The aim of the article is to identify and comprehensively describe the key realities and concepts of the cultural and thematic microfield “Uzbek Domestic Life”. The methodology is based on a systematic generalization and comparison of the semantics of ethnocultural realities expressed through nonequivalent lexical units. The research materials were ethnographic data on the culture of the Uzbek and Bashkir peoples, studies of culturologists and linguists. Domestic life is interpreted as a historically formed, evolving system of spiritual education that defines the characteristics of the behavior of a person of culture and their attitude to basic life values. The authors proceed from the fact that a reference to universal values and an understanding of the significance of the heritage of the past (not only of one’s own people, but also the peoples of other countries) create mutual understanding between representatives of different ethnic groups and promote intercultural communication. At the same time, centuries-old linguistic and cultural contacts between representatives of different ethnic groups living in the same territory are usually reflected in the language fund. The key to uncovering the value layer of the most capacious ethnocultural realities is the nonequivalent and incompletely equivalent vocabulary of related languages. To achieve the aim of the research, the lexical units of the Uzbek and Bashkir languages were analyzed. It is shown how the studied lexical layer affects the understanding of fundamental life concepts: “family hearth”, “house”, and associated traditional moral standards. An array of the most important ethnocultural realities has been singled out, which immanently reflects the social structure, the peculiarities of Uzbek life, which determine the mentality, mores, customs, habits, and tastes of the people.
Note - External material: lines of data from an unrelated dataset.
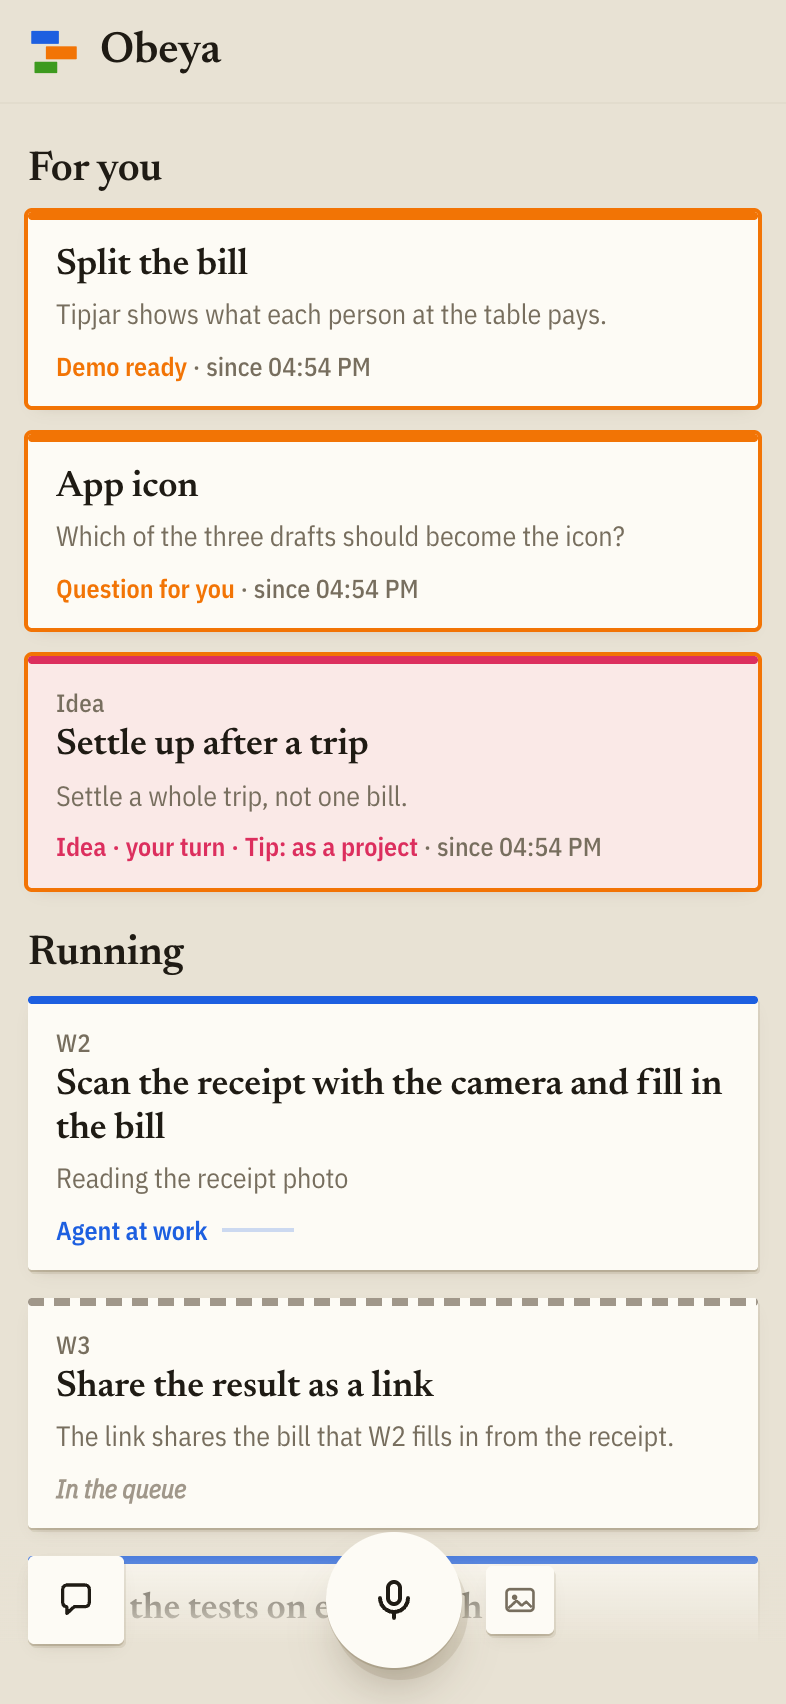
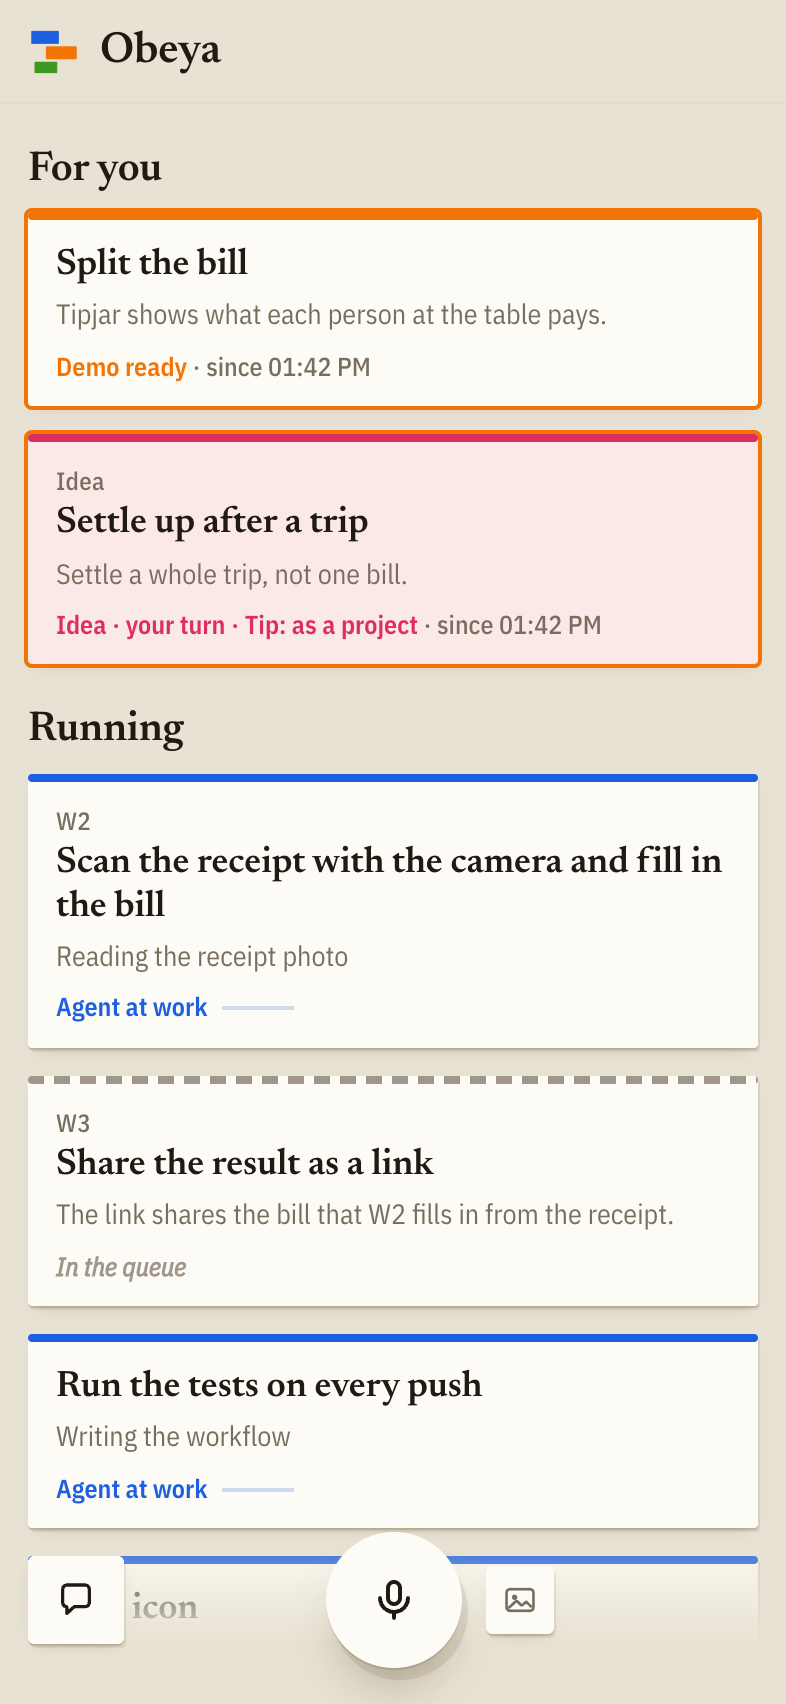
Version 0.6.0, with the site's screenshots and the video's poster taken again
The screenshots in site/img/ and the poster come from the hero video rendered from this
version. The README names what 0.6.0 adds for a newcomer: a folder that stays without git, where
cards work in the folder itself, each with its change list and "Discard changes".

Demo-Video: https://demos.obeya.si/release-erstellen-e4abde/

diff --git a/README.md b/README.md
@@ -180,7 +180,9 @@ narrated by its voice. How it works is under "Hosts" in [`docs/design.md`](docs/
 
 ### Setting up a repository
 
-Obeya works on any git repository. How a project's app starts, which checks a change must pass,
+Obeya works on any git repository, and on a folder that is to stay without git (a document
+archive in a cloud drive, say): there cards work in the folder itself, each listing what it
+changed, and "Discard changes" puts it back. How a project's app starts, which checks a change must pass,
 how approved work lands and how a demo is recorded, the repository says in its settings,
 `.obeya/settings.json`; [`docs/settings.md`](docs/settings.md) describes them. "Configuration" shows
 them, changes them for one machine and takes them over into the repository for everyone, and offers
This array consists of: mahallah (a union of people connected by the invisible bonds of good neighborliness and the community of the territory in which they live); hashar (joint activity of people); sumalak (a national dish of sprouted wheat grains); tumor (an amulet attributed to the ability to protect the owner from evil); ulak (“goat pulling”, an ancient folk game, revived to the level of international competition). The authors conclude that languages as a reflection of national experience provide the key to understanding the characteristics of ethnic identity. At the same time, in linguistic and cultural terms, the full integration of every language and every nation into world culture is a link that strengthens mutual understanding between representatives of different ethnic groups.